Tier 1 capital consists of shareholders' equity and retained earnings—disclosed on their financial statements—and is a primary indicator to measure a bank's financial health. These funds come into play when a bank must absorb losses without ceasing business operations. Tier 1 capital is the primary funding source of the bank. Typically, it holds nearly all of the bank's accumulated funds. These funds are generated specifically to support banks when losses are absorbed so that regular business functions do not have to be shut down.
Under Basel III, the minimum tier 1 capital ratio is 10.5%, which is calculated by dividing the bank's tier 1 capital by its total risk-weighted assets (RWA). RWA measures a bank's exposure to credit risk from the loans it underwrites.
For example, assume there a financial institution has US$200 billion in total tier 1 assets. They have a risk-weighted asset value of 1.2 trillion. To calculate the capital ratio, they divide $200 billion by $1.2 trillion in risk for a capital ratio of 16.66%, well above the Basel III requirements.
Also, there are further requirements on sources of the tier 1 funds to ensure they are available when the bank needs to use them.
Tier 2 Capital
Tier 2 capital includes undisclosed funds that do not appear on a bank's financial statements, revaluation reserves, hybrid capital instruments, subordinated term debt—also known as junior debt securities—and general loan-loss, or uncollected, reserves. Revalued reserves is an accounting method that recalculates the current value of a holding that is higher than what it was originally recorded as such as with real estate. Hybrid capital instruments are securities such as convertible bonds that have both equity and debt qualities.
Tier 2 capital is supplementary capital because it is less reliable than tier 1 capital. It is more difficult to accurately measure due to its composition of assets that are difficult to liquidate. Often banks will split these funds into upper and lower level pools depending on the characteristics of the individual asset.
In 2019, under Basel III, the minimum total capital ratio is 12.9%, which indicates the minimum tier 2 capital ratio is 2%, as opposed to 10.9% for the tier 1 capital ratio.
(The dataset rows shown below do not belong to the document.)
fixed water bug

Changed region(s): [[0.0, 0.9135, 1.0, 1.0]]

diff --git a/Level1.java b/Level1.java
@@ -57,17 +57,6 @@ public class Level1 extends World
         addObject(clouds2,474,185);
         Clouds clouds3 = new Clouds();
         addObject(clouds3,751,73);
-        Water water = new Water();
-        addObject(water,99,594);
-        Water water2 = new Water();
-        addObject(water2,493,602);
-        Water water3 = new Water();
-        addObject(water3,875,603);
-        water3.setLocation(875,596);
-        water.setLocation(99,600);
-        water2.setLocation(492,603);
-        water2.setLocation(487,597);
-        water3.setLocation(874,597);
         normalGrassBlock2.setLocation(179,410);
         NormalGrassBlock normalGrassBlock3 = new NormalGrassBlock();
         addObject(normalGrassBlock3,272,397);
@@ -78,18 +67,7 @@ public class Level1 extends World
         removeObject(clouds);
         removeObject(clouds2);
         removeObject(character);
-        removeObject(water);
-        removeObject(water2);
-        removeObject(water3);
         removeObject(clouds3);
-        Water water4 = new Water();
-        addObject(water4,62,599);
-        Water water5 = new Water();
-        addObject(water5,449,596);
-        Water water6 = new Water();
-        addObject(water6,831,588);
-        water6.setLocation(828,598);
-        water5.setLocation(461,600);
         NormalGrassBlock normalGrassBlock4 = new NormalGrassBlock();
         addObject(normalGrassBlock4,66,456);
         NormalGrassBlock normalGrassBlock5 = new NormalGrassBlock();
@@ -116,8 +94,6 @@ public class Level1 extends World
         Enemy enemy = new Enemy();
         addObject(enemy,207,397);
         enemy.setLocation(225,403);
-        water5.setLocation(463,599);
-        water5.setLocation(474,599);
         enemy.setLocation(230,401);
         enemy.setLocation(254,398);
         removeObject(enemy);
Assume that same bank reported tier 2 capital of $32.526 billion. Its tier 2 capital ratio for the quarter was $32.526 billion / $1.243 trillion = 2.62%. Thus, its total capital ratio was 16.8%(14.18% + 2.62%). Under Basel III, the bank met the minimum total capital ratio of 12.9%.
- Under Basel III, a bank's tier 1 and tier 2 assets must be at least 10.5% of its risk-weighted assets, up from 8% under Basel II.
- Tier 1 capital is the primary funding source of the bank.
- Tier 1 capital consists of shareholders' equity and retained earnings.
- Tier 2 capital includes revaluation reserves, hybrid capital instruments and subordinated term debt, general loan-loss reserves, and undisclosed reserves.
- Tier 2 capital is considered less reliable than Tier 1 capital because it is more difficult to accurately calculate and more difficult to liquidate.